▶ [Supplied material]
= = = =
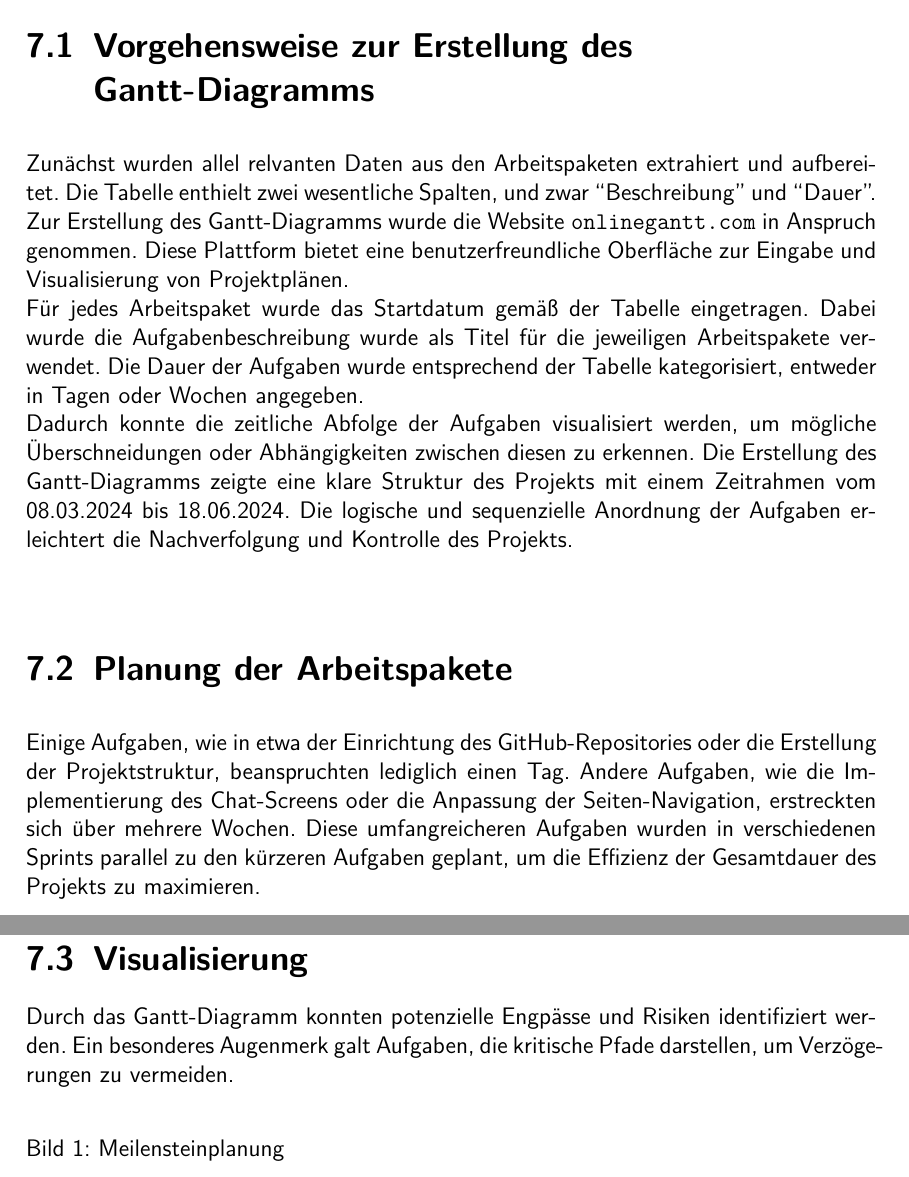
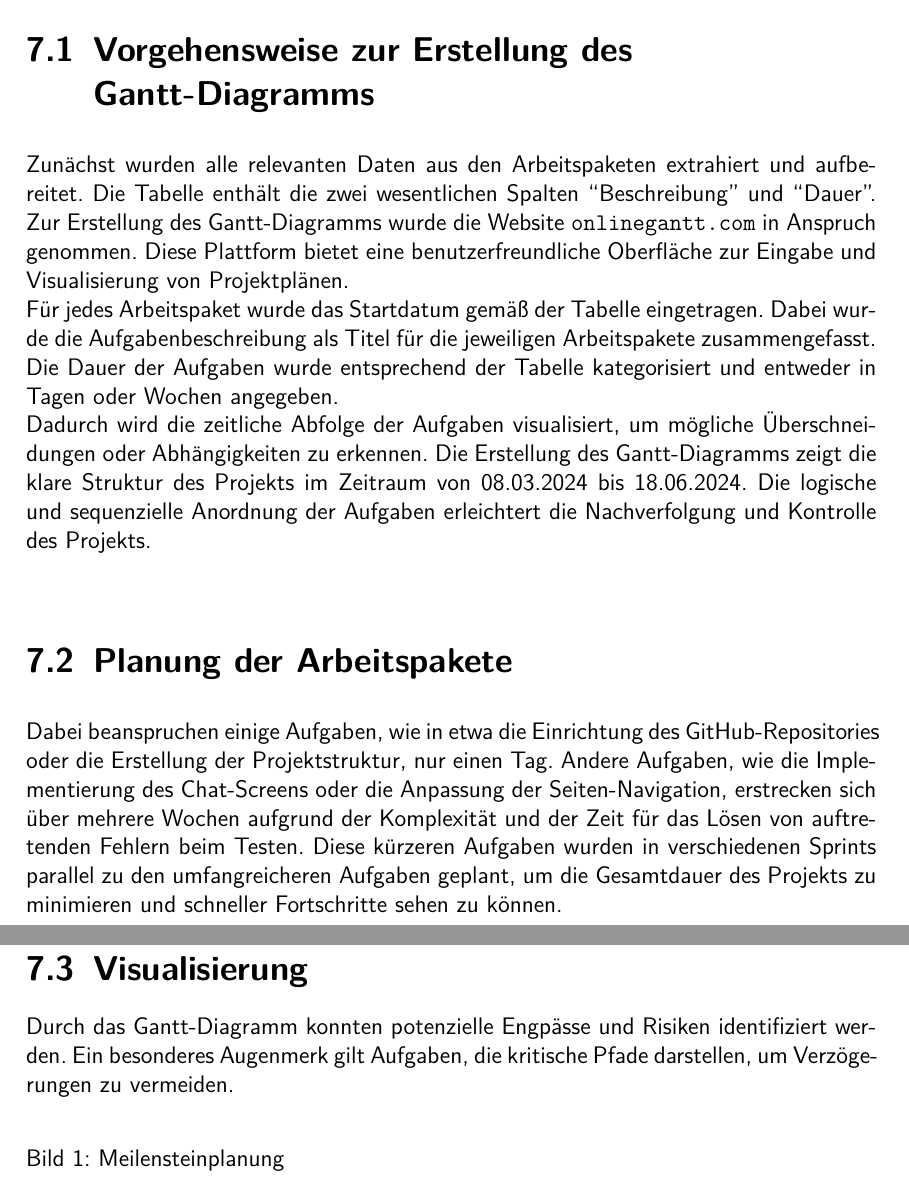
Before and after one commit to anwendungsprojektfom/anwendungsprojekt_fom, a LaTeX book (documentation/document.tex, which reads documentation/07_meilensteinplanung/meilensteinplanung.tex): two parts of pages 26 and 27 of 45, joined at a grey line, cut so that both start at the same text. Compiled offline with pdfLaTeX.

Commit message:
update meilensteinplanung

```diff
--- a/documentation/07_meilensteinplanung/meilensteinplanung.tex
+++ b/documentation/07_meilensteinplanung/meilensteinplanung.tex
@@ -4,25 +4,25 @@ Dies umfasste die Analyse der Tabelle mit den Arbeitspaketen sowie die Erstellun
 Letzteres bietet eine visuelle Darstellung der zeitlichen Abfolge und Dauer der verschiedenen Aufgaben, was die Projektplanung und -kontrolle erleichtert.
 
 \section{Vorgehensweise zur Erstellung des Gantt-Diagramms}
-Zunächst wurden allel relvanten Daten aus den Arbeitspaketen extrahiert und aufbereitet.
-Die Tabelle enthielt zwei wesentliche Spalten, und zwar \enquote{Beschreibung} und \enquote{Dauer}.
+Zunächst wurden alle relevanten Daten aus den Arbeitspaketen extrahiert und aufbereitet.
+Die Tabelle enthält die zwei wesentlichen Spalten \enquote{Beschreibung} und \enquote{Dauer}.
 Zur Erstellung des Gantt-Diagramms wurde die Website \texttt{onlinegantt.com} in Anspruch genommen.
-Diese Plattform bietet eine benutzerfreundliche Oberfläche zur Eingabe und Visualisierung von Projektplänen. \newline
+Diese Plattform bietet eine benutzerfreundliche Oberfläche zur Eingabe und Visualisierung von Projektplänen.\newline
 Für jedes Arbeitspaket wurde das Startdatum gemäß der Tabelle eingetragen.
-Dabei wurde die Aufgabenbeschreibung wurde als Titel für die jeweiligen Arbeitspakete verwendet.
-Die Dauer der Aufgaben wurde entsprechend der Tabelle kategorisiert, entweder in Tagen oder Wochen angegeben. \newline
-Dadurch konnte die zeitliche Abfolge der Aufgaben visualisiert werden, um mögliche Überschneidungen oder Abhängigkeiten zwischen diesen zu erkennen.
-Die Erstellung des Gantt-Diagramms zeigte eine klare Struktur des Projekts mit einem Zeitrahmen vom 08.03.2024 bis 18.06.2024.
+Dabei wurde die Aufgabenbeschreibung als Titel für die jeweiligen Arbeitspakete zusammengefasst.
+Die Dauer der Aufgaben wurde entsprechend der Tabelle kategorisiert und entweder in Tagen oder Wochen angegeben.\newline
+Dadurch wird die zeitliche Abfolge der Aufgaben visualisiert, um mögliche Überschneidungen oder Abhängigkeiten zu erkennen.
+Die Erstellung des Gantt-Diagramms zeigt die klare Struktur des Projekts im Zeitraum von 08.03.2024 bis 18.06.2024.
 Die logische und sequenzielle Anordnung der Aufgaben erleichtert die Nachverfolgung und Kontrolle des Projekts.
 
 \section{Planung der Arbeitspakete}
-Einige Aufgaben, wie in etwa der Einrichtung des GitHub-Repositories oder die Erstellung der Projektstruktur, beanspruchten lediglich einen Tag.
-Andere Aufgaben, wie die Implementierung des Chat-Screens oder die Anpassung der Seiten-Navigation, erstreckten sich über mehrere Wochen.
-Diese umfangreicheren Aufgaben wurden in verschiedenen Sprints parallel zu den kürzeren Aufgaben geplant, um die Effizienz der Gesamtdauer des Projekts zu maximieren.
+Dabei beanspruchen einige Aufgaben, wie in etwa die Einrichtung des GitHub-Repositories oder die Erstellung der Projektstruktur, nur einen Tag.
+Andere Aufgaben, wie die Implementierung des Chat-Screens oder die Anpassung der Seiten-Navigation, erstrecken sich über mehrere Wochen aufgrund der Komplexität und der Zeit für das Lösen von auftretenden Fehlern beim Testen.
+Diese kürzeren Aufgaben wurden in verschiedenen Sprints parallel zu den umfangreicheren Aufgaben geplant, um die Gesamtdauer des Projekts zu minimieren und schneller Fortschritte sehen zu können.
 
 \section{Visualisierung}
 Durch das Gantt-Diagramm konnten potenzielle Engpässe und Risiken identifiziert werden.
-Ein besonderes Augenmerk galt Aufgaben, die kritische Pfade darstellen, um Verzögerungen zu vermeiden.
+Ein besonderes Augenmerk gilt Aufgaben, die kritische Pfade darstellen, um Verzögerungen zu vermeiden.
 
 \begin{figure}[H]
     \caption[Meilensteinplanung]{Meilensteinplanung}
```
Also changed, not shown: documentation/document.pdf.
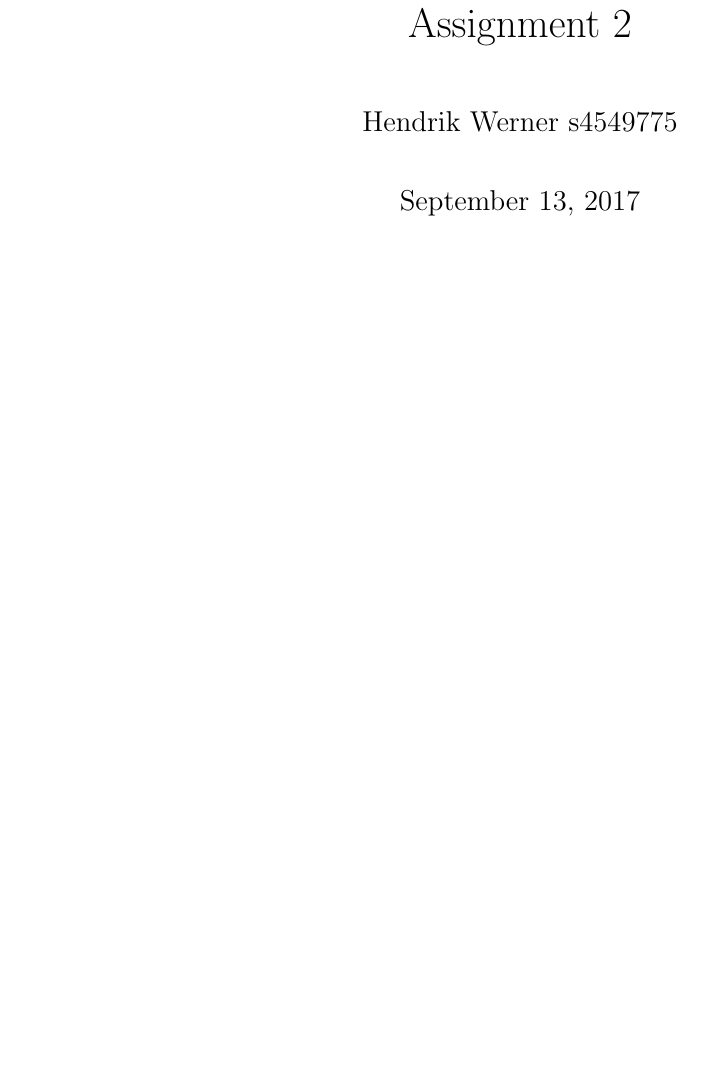
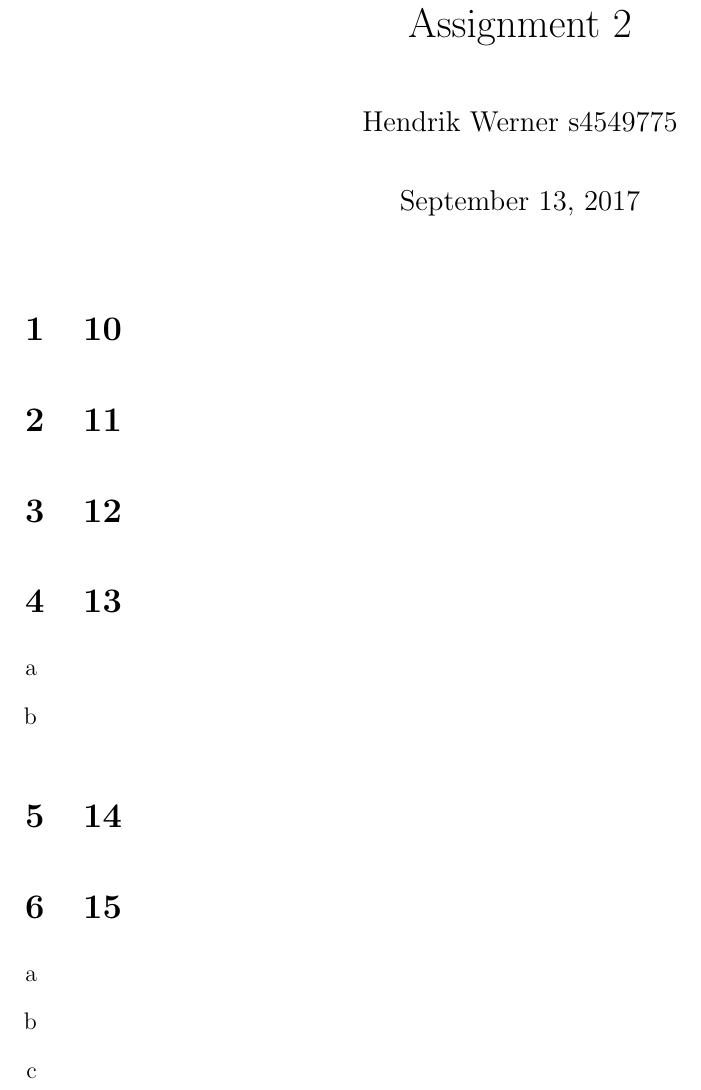
Before and after one commit to Combinatoriek/assignment2, a LaTeX problem sheet (assignment3_s4549775.tex): part of the page, cut so that both start at the same text, the shorter picture padded with empty space. Compiled offline with pdfLaTeX.

Commit message:
Add answer stubs.

```diff
--- a/assignment3_s4549775.tex
+++ b/assignment3_s4549775.tex
@@ -17,4 +17,25 @@
 \begin{document}
 \maketitle
 
+\section{10}
+
+\section{11}
+
+\section{12}
+
+\section{13}
+\begin{enumerate}[a]
+	\item %a
+	\item %b
+\end{enumerate}
+
+\section{14}
+
+\section{15}
+\begin{enumerate}[a]
+	\item %a
+	\item %b
+	\item %c
+\end{enumerate}
+
 \end{document}
```
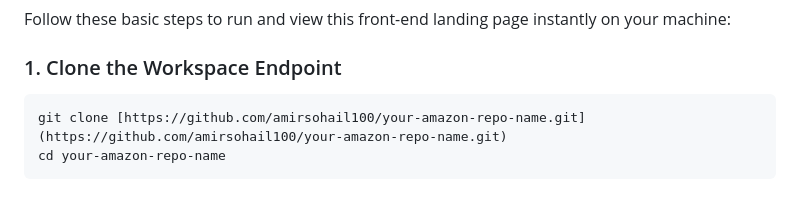
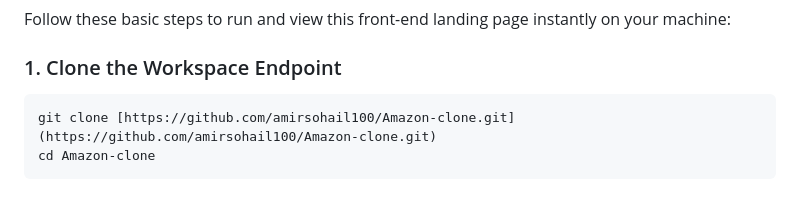
Before and after one commit to amirsohail100/Amazon-clone, a Markdown page: README.md, the part around the change. Drawn GitHub-style.

Commit message:
Fix this redmi file

````diff
--- a/README.md
+++ b/README.md
@@ -66,6 +66,6 @@ Follow these basic steps to run and view this front-end landing page instantly o
 ### 1. Clone the Workspace Endpoint
 
 ```bash
-git clone [https://github.com/amirsohail100/your-amazon-repo-name.git](https://github.com/amirsohail100/your-amazon-repo-name.git)
-cd your-amazon-repo-name
+git clone [https://github.com/amirsohail100/Amazon-clone.git](https://github.com/amirsohail100/Amazon-clone.git)
+cd Amazon-clone
 ```
````
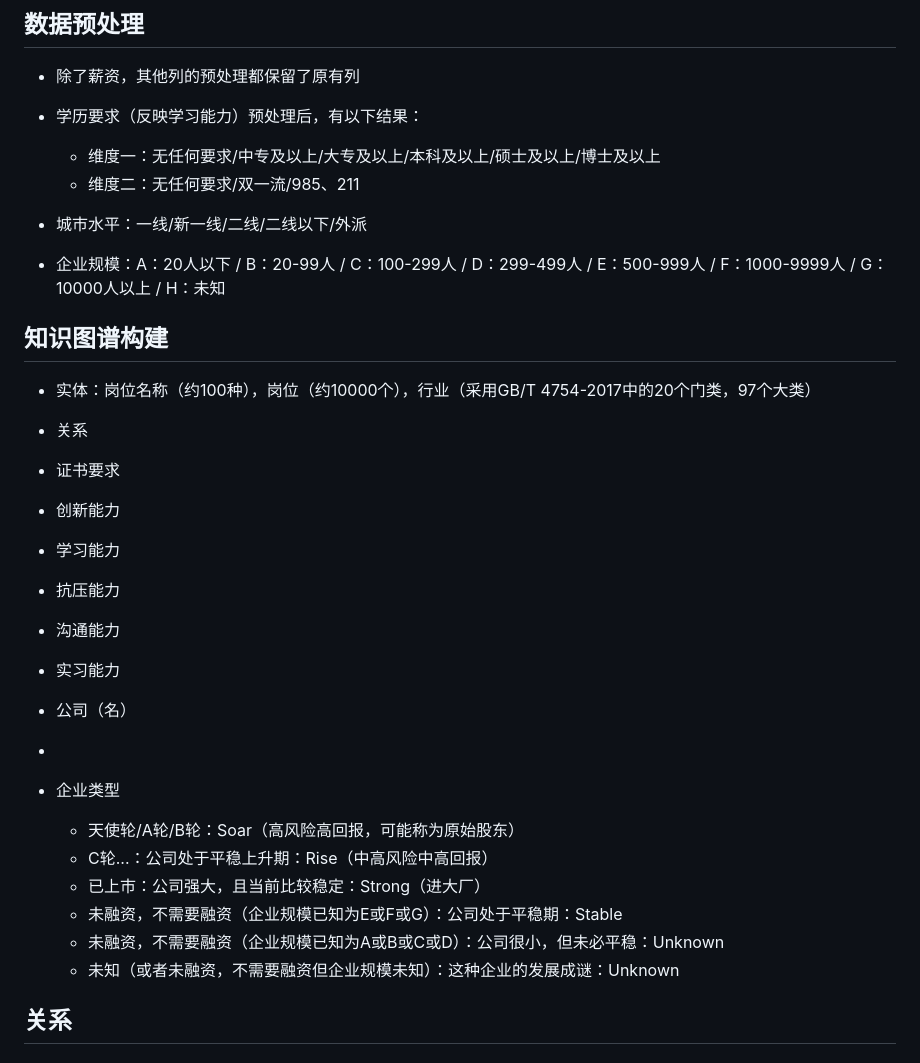
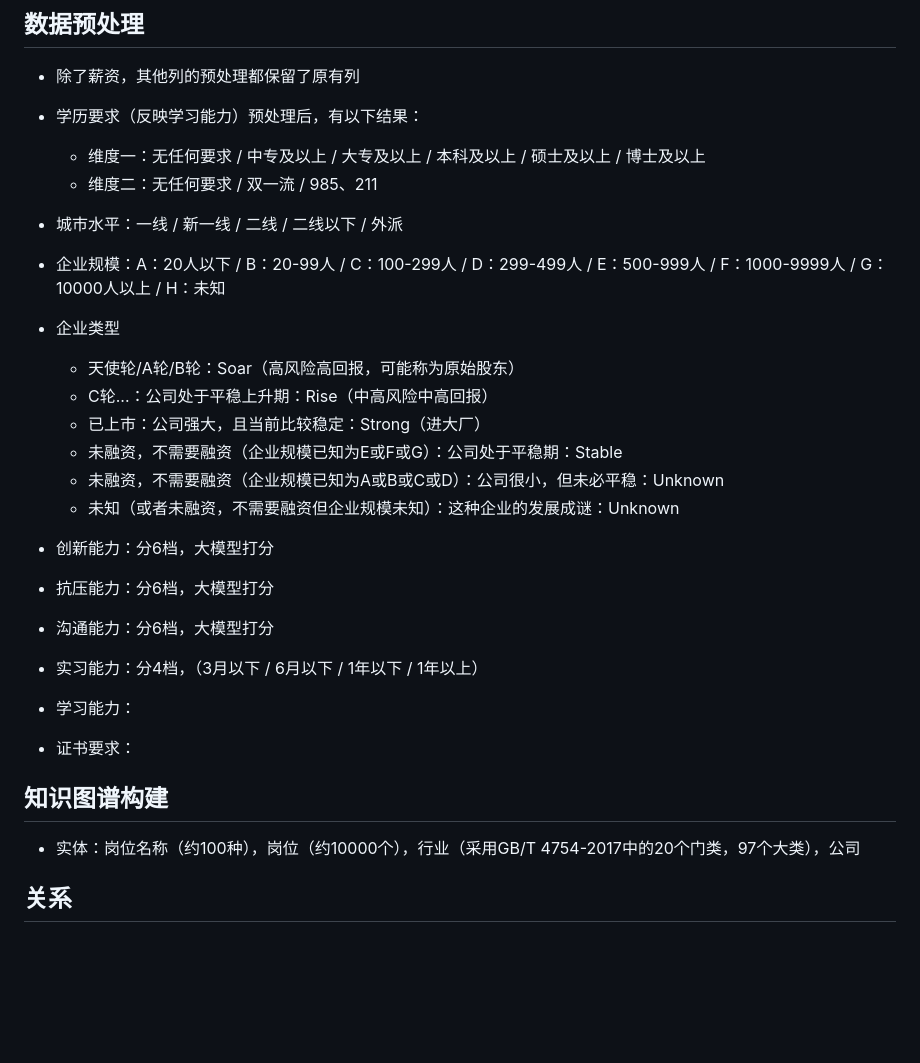
Before and after one commit to jrtat/Intelligent-Algorithm-Comprehensive-Practice, a Markdown page: 知识图谱/README.md, the part around the change. GitHub-like rendering; blank space fills up the shorter version.

```diff
--- a/知识图谱/README.md
+++ b/知识图谱/README.md
@@ -5,36 +5,12 @@
 - 除了薪资，其他列的预处理都保留了原有列
 
 - 学历要求（反映学习能力）预处理后，有以下结果：
-  - 维度一：无任何要求/中专及以上/大专及以上/本科及以上/硕士及以上/博士及以上
-  - 维度二：无任何要求/双一流/985、211
+  - 维度一：无任何要求 / 中专及以上 / 大专及以上 / 本科及以上 / 硕士及以上 / 博士及以上
+  - 维度二：无任何要求 / 双一流 / 985、211
 
-- 城市水平：一线/新一线/二线/二线以下/外派
+- 城市水平：一线 / 新一线 / 二线 / 二线以下 / 外派
 
 - 企业规模：A：20人以下 / B：20-99人 / C：100-299人 / D：299-499人 / E：500-999人 / F：1000-9999人 / G：10000人以上 / H：未知
-
-## 知识图谱构建
-
-- 实体：岗位名称（约100种），岗位（约10000个），行业（采用GB/T 4754-2017中的20个门类，97个大类）
-
-- 关系
-
-- 证书要求
-
-- 创新能力
-
-- 学习能力
-
-- 抗压能力
-
-- 沟通能力
-
-- 实习能力
-
-
-
-
-- 公司（名）
--
 
 - 企业类型
   - 天使轮/A轮/B轮：Soar（高风险高回报，可能称为原始股东）
@@ -43,6 +19,23 @@
   - 未融资，不需要融资（企业规模已知为E或F或G）：公司处于平稳期：Stable
   - 未融资，不需要融资（企业规模已知为A或B或C或D）：公司很小，但未必平稳：Unknown
   - 未知（或者未融资，不需要融资但企业规模未知）：这种企业的发展成谜：Unknown
+
+- 创新能力：分6档，大模型打分
+
+- 抗压能力：分6档，大模型打分
+
+- 沟通能力：分6档，大模型打分
+
+- 实习能力：分4档，（3月以下 / 6月以下 / 1年以下 / 1年以上）
+
+- 学习能力：
+
+- 证书要求：
+
+## 知识图谱构建
+
+- 实体：岗位名称（约100种），岗位（约10000个），行业（采用GB/T 4754-2017中的20个门类，97个大类），公司
+
 
 
 ## 关系
```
= = = =
▶ [Task statement]
Search the records above for "Gantt" and copy every line that has it.

▶ [Answer for the task]
 \section{Vorgehensweise zur Erstellung des Gantt-Diagramms}
 Zur Erstellung des Gantt-Diagramms wurde die Website \texttt{onlinegantt.com} in Anspruch genommen.
-Die Erstellung des Gantt-Diagramms zeigte eine klare Struktur des Projekts mit einem Zeitrahmen vom 08.03.2024 bis 18.06.2024.
+Die Erstellung des Gantt-Diagramms zeigt die klare Struktur des Projekts im Zeitraum von 08.03.2024 bis 18.06.2024.
 Durch das Gantt-Diagramm konnten potenzielle Engpässe und Risiken identifiziert werden.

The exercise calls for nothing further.